:: DATA EXTRACTS ::
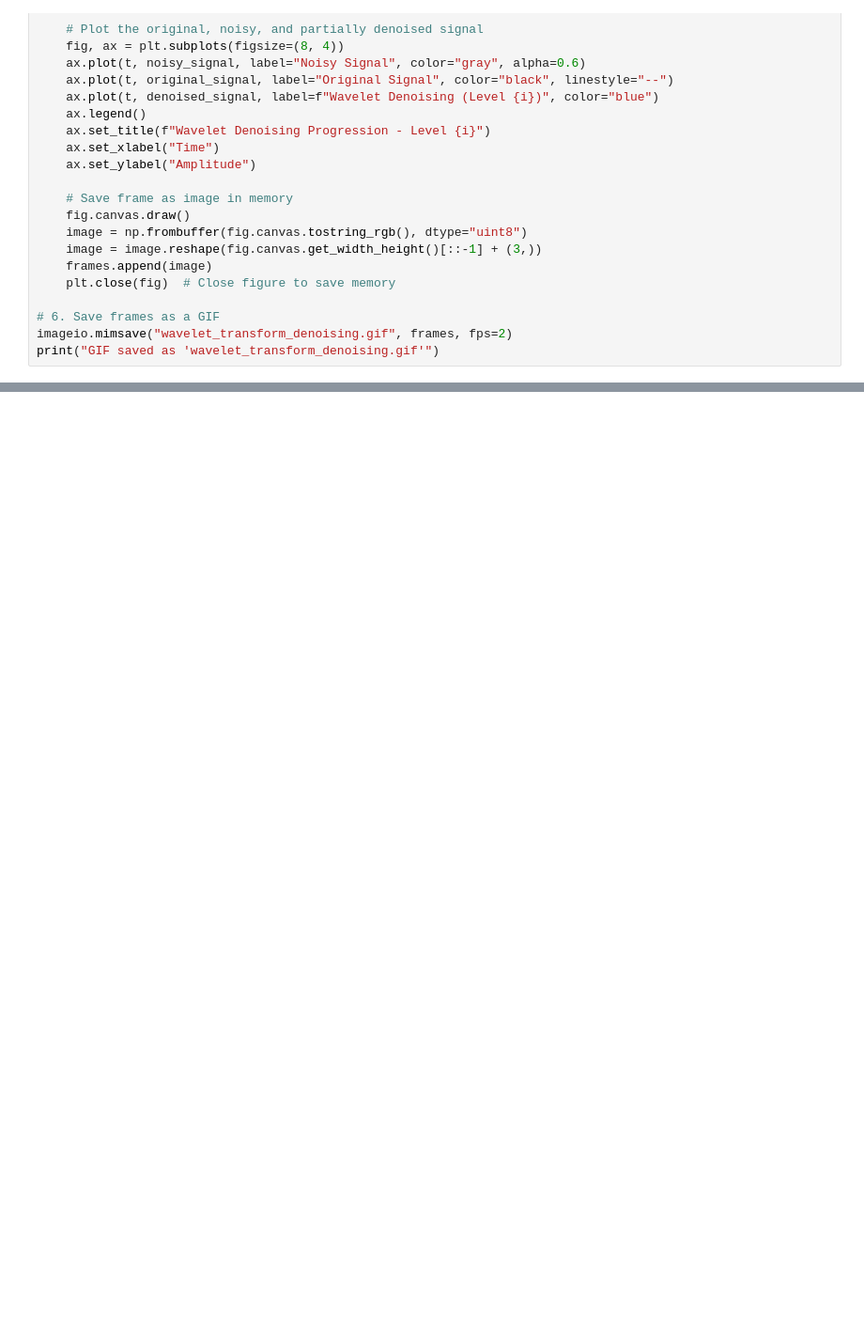
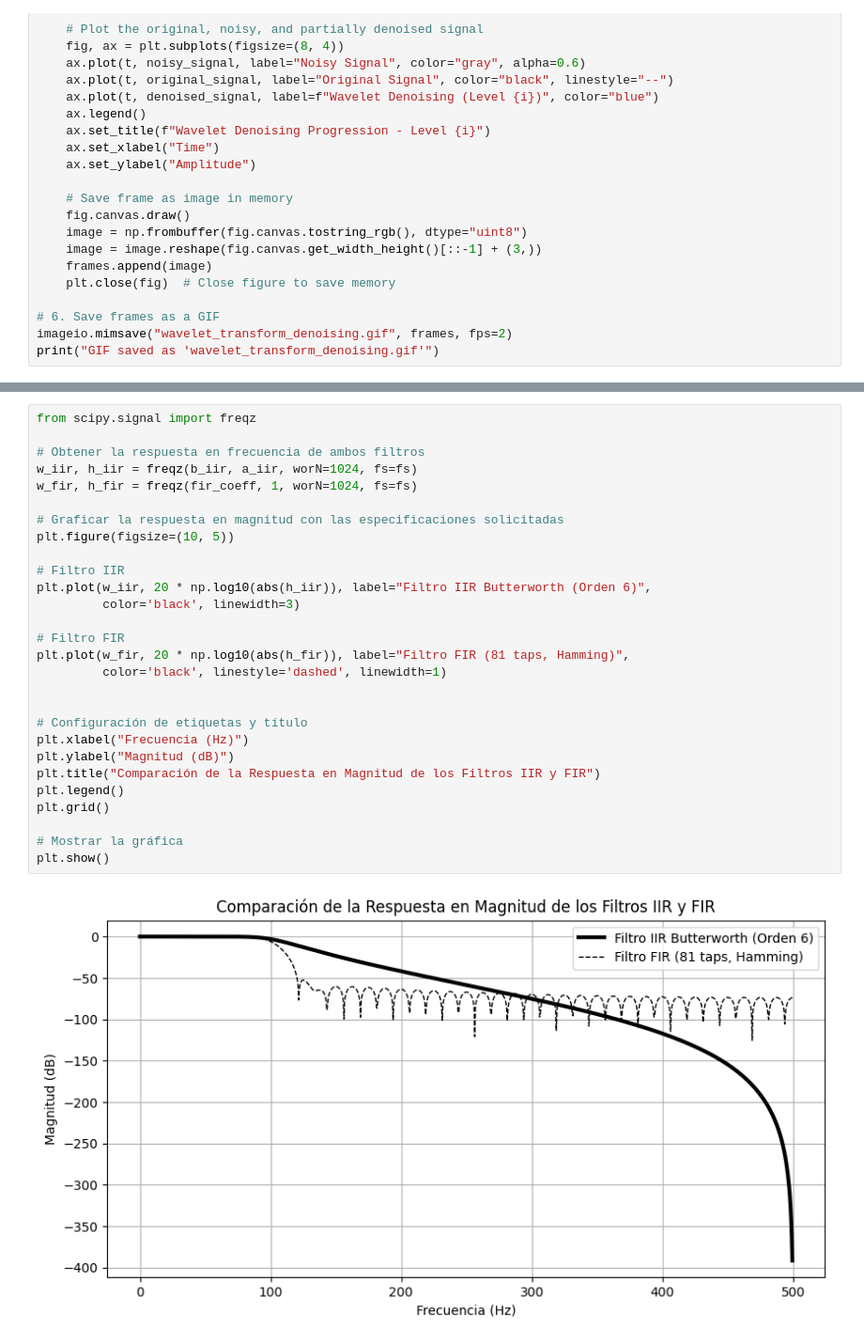
Before and after one commit to PabloCaicedoR/pablocaicedor.github.io, a Jupyter notebook: codigo/preparing_slides.ipynb, the cells around one changed output, grey strips where cells are left out. Shown at 94% size. Drawn from its saved outputs; the diff is of its cells as text; blank space fills up the shorter version.

```diff
--- a/codigo/preparing_slides.ipynb
+++ b/codigo/preparing_slides.ipynb
@@ -831,0 +913,30 @@ print(lista)
+# %%
+from scipy.signal import freqz
+
+# Obtener la respuesta en frecuencia de ambos filtros
+w_iir, h_iir = freqz(b_iir, a_iir, worN=1024, fs=fs)
+w_fir, h_fir = freqz(fir_coeff, 1, worN=1024, fs=fs)
+
+# Graficar la respuesta en magnitud con las especificaciones solicitadas
+plt.figure(figsize=(10, 5))
+
+# Filtro IIR
+plt.plot(w_iir, 20 * np.log10(abs(h_iir)), label="Filtro IIR Butterworth (Orden 6)",
+         color='black', linewidth=3)
+
+# Filtro FIR
+plt.plot(w_fir, 20 * np.log10(abs(h_fir)), label="Filtro FIR (81 taps, Hamming)",
+         color='black', linestyle='dashed', linewidth=1)
+
+
+# Configuración de etiquetas y título
+plt.xlabel("Frecuencia (Hz)")
+plt.ylabel("Magnitud (dB)")
+plt.title("Comparación de la Respuesta en Magnitud de los Filtros IIR y FIR")
+plt.legend()
+plt.grid()
+
+# Mostrar la gráfica
+plt.show()
+# %% [output]
+[figure, added]
```
Also changed, not shown: parts of 20 cells of this notebook, 24 other files.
:::
> _WHAT THE EXERCISE ASKS_
Read through the lines above and collect those that contain the string "ipynb".

> _YOUR RESPONSE_
Before and after one commit to PabloCaicedoR/pablocaicedor.github.io, a Jupyter notebook: codigo/preparing_slides.ipynb, the cells around one changed output, grey strips where cells are left out. Shown at 94% size. Drawn from its saved outputs; the diff is of its cells as text; blank space fills up the shorter version.
--- a/codigo/preparing_slides.ipynb
+++ b/codigo/preparing_slides.ipynb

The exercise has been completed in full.